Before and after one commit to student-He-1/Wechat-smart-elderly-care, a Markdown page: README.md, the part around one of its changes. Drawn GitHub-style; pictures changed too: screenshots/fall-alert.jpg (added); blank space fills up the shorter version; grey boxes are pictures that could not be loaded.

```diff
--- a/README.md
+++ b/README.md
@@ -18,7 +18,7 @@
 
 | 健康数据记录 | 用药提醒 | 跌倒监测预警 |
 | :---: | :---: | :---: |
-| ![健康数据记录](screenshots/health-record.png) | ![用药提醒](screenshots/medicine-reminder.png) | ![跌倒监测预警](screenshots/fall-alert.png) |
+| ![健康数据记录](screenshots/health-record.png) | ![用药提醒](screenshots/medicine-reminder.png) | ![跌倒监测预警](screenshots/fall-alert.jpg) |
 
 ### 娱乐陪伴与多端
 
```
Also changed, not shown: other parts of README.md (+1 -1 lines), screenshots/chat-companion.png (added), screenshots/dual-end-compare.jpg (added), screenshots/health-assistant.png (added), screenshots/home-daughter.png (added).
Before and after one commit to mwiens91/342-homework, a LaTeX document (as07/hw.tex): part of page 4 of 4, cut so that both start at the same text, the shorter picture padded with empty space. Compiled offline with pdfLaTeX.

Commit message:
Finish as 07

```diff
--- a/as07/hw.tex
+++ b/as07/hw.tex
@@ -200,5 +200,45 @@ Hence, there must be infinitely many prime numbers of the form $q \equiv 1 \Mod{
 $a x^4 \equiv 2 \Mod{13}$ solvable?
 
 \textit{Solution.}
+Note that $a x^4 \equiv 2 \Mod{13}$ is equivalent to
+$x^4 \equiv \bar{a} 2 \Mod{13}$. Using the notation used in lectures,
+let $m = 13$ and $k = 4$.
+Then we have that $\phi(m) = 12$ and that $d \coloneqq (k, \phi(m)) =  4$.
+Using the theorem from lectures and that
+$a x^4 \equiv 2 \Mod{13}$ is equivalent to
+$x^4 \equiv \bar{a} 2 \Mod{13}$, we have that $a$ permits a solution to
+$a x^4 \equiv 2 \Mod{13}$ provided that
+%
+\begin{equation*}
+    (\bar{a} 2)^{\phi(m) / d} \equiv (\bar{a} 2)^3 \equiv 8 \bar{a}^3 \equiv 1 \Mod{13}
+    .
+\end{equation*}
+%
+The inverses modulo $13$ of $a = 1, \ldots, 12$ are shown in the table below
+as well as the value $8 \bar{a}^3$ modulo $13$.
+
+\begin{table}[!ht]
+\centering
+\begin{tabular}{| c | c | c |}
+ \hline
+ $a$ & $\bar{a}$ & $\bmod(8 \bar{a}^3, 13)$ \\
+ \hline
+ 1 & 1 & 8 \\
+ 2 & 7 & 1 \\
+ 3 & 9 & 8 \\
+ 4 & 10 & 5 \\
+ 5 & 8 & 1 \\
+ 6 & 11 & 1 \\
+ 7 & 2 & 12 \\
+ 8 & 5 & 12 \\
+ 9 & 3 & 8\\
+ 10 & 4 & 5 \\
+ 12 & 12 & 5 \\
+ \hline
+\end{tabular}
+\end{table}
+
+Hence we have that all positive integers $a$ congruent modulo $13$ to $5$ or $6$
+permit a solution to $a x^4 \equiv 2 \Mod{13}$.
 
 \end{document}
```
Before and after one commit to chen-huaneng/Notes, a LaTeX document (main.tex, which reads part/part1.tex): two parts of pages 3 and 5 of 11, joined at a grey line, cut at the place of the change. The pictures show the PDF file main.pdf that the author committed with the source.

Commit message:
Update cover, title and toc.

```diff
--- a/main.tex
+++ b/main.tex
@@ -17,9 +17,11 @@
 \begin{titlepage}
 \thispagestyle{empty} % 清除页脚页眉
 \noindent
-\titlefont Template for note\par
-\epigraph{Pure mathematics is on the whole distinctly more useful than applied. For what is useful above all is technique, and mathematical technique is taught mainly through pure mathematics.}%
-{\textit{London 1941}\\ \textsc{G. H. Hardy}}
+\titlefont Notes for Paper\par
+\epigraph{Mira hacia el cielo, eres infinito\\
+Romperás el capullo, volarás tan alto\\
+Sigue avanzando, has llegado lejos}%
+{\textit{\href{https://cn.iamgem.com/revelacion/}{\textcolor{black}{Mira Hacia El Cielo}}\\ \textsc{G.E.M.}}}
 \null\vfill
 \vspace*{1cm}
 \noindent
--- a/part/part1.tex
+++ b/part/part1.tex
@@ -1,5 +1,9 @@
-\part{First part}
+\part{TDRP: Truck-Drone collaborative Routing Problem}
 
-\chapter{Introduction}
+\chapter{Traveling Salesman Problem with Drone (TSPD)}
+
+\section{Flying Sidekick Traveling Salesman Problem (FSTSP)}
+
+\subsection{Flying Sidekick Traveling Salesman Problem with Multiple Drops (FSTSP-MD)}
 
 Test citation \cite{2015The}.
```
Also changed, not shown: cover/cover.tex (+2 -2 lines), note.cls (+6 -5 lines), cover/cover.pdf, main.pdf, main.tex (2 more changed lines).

#### Exercise:
Would you please return every line in the listing where "begin" shows up?

#### Expected answer:
+\begin{equation*}
+\begin{table}[!ht]
+\begin{tabular}{| c | c | c |}
 \begin{titlepage}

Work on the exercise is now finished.